■ Task description ■
Whenever a line in the entries includes the word "ipynb", copy that line out.

■ Records for the exercise ■
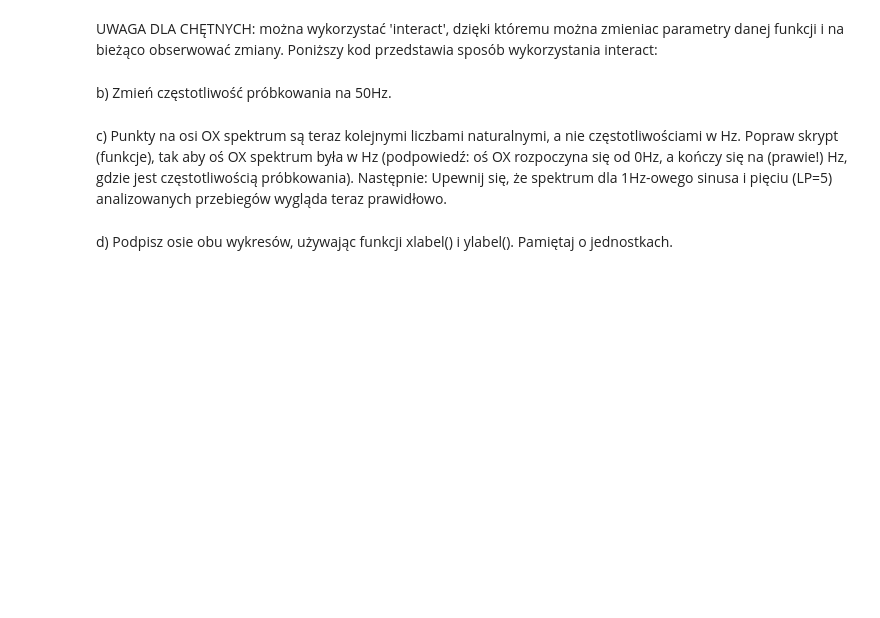
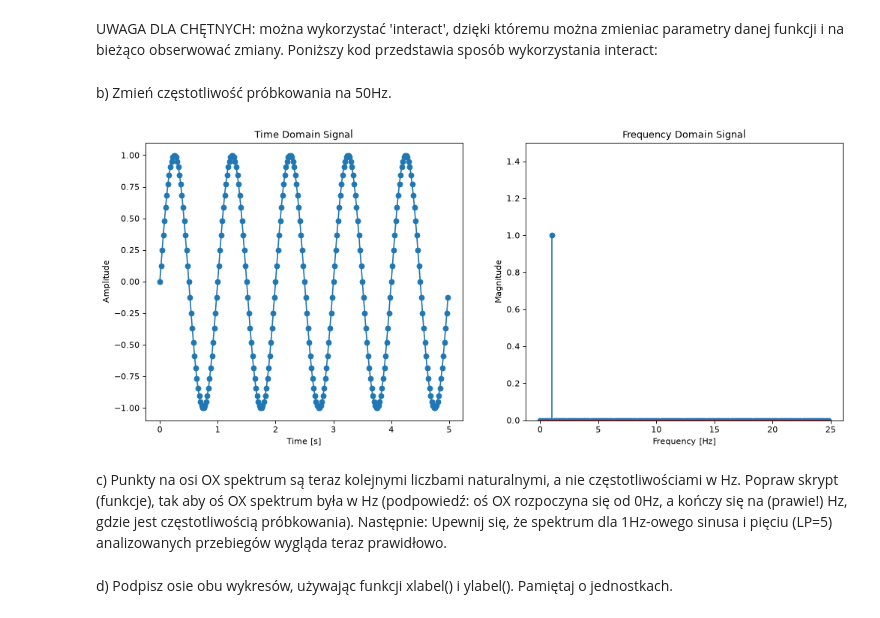
Before and after one commit to gaucho212/KCK, a Jupyter notebook: Lab3/2025/Sygnaly-Lab1-clear.ipynb, the cells around one changed output. Saved outputs shown, nothing was run; the diff lists cells and outputs as text; code cells hidden in the pictures; blank space fills up the shorter version.

```diff
--- a/Lab3/2025/Sygnaly-Lab1-clear.ipynb
+++ b/Lab3/2025/Sygnaly-Lab1-clear.ipynb
@@ -99,2 +133,7 @@ b) Zmień częstotliwość próbkowania na 50Hz.
+# %%
+# w=50
+signal_analysis(A=1.0, f=1.0, w=50.0, LP=5)
+# %% [output]
+[figure, added]
 # %% [markdown]
 c) Punkty na osi OX spektrum są teraz kolejnymi liczbami naturalnymi, a nie częstotliwościami w Hz. Popraw skrypt (funkcje), tak aby oś OX spektrum była w Hz (podpowiedź: oś OX rozpoczyna się od 0Hz, a kończy się na (prawie!)  Hz, gdzie  jest częstotliwością próbkowania). Następnie: Upewnij się, że spektrum dla 1Hz-owego sinusa i pięciu (LP=5) analizowanych przebiegów wygląda teraz prawidłowo.
```
Also changed, not shown: parts of 15 cells of this notebook, 1 other file.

■ Response to this task ■
Before and after one commit to gaucho212/KCK, a Jupyter notebook: Lab3/2025/Sygnaly-Lab1-clear.ipynb, the cells around one changed output. Saved outputs shown, nothing was run; the diff lists cells and outputs as text; code cells hidden in the pictures; blank space fills up the shorter version.
--- a/Lab3/2025/Sygnaly-Lab1-clear.ipynb
+++ b/Lab3/2025/Sygnaly-Lab1-clear.ipynb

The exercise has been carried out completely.